Archaeological Site Guide – Jerf-el-Ahmar, Syria
Jerf-el-Ahmar is the name given to a number of Neolithic sites that are now, unfortunately, under water at the Tishrin Dam Reservoir. The sites are one of the first in the world that show evidence of the beginnings of agriculture and the domestication of some plants.
They were discovered in 1989 and excavated between 1995 and 1999 by a French team of archaeologists, who categorized the people from the sites, and the date, to the Pre-Pottery Neolithic A period.
Jerf-el-Ahmar had buildings that were tightly packed together – some round and others rectangular. It is beleived that the round buildings were the first and they were gradually replaced by rectangular ones. Within some of the buildings, which were divided internally, they discovered benches, engraved stones and the remains of animals placed in certain spaces. This has led archaeologists to the conclusion that they were communal places where people would meet.
Finds from the sites include flint and bone tools, including obsidian which has been dated to c.9500-8700 Cal, human skulls and the rather strange burial of a young woman, in a splayed position, who was headless.
The burial of the woman was found in one of the communal buildings, and it is thought that she was killed as the building was deliberately destroyed and her skull removed. Whether this was an act of conflict or ritual is unknown.
Other finds include arrow heads and sickle blades that had been deliberately placed in a plaster wall, and a collection of 15 sickle blades deposited in another building. The meaning of the artefacts and where they were found is still being questioned.
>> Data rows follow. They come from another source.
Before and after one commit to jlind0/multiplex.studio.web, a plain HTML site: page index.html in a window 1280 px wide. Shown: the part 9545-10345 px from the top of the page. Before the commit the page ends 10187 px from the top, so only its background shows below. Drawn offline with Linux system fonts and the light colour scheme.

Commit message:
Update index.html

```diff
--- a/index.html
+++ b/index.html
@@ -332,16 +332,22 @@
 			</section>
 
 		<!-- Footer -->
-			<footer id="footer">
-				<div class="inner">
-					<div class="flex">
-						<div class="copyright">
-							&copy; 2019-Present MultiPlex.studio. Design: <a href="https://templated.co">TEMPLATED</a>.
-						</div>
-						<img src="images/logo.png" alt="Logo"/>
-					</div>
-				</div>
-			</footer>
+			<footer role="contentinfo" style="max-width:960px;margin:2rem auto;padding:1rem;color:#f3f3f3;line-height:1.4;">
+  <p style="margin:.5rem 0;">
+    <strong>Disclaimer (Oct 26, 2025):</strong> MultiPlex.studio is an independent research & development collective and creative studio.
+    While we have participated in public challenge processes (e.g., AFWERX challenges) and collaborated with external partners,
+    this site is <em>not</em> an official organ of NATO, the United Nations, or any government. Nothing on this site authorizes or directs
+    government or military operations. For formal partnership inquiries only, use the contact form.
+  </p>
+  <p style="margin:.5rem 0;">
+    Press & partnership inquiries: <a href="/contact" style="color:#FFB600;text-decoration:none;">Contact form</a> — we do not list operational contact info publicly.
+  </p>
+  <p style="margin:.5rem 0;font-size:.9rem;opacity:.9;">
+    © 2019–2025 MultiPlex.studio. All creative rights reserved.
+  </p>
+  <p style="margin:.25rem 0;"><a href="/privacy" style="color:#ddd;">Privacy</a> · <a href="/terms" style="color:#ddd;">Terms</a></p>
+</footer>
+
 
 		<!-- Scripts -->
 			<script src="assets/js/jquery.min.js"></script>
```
Analysis of the environment and grains found at the sites indicate that the people ate wild barley, rye, einkorn and lentils. The barley has been dated to c.8000 BC, making it the earliest site for its discovery in relation to crops and domestication. Analysis of the grains, and where they were found, shows that over time the grain size increased, demonstrating domestication of the plant and deliberate harvesting.
What is really amazing though was the discovery of stones with markings on them. Believed to be the first forms of writing.
Evidence and analysis shows that they were handled a lot and may have been used to convey messages. The obsidian found at the site is not local, demonstrating exchange and trade networks. It is understood that the inscribed stones may have been some sort of message or communication between groups of people at the time.
This is an amazing group of sites but it is such a shame that they are now underwater as further investigations could help us understand the early settlement patterns and more about the lives of everyday people as they moved from a hunter gatherer lifestyle to a sedentary one.
Great Web Pages to Look At…….
Activity – word-search-8 may-2015-docx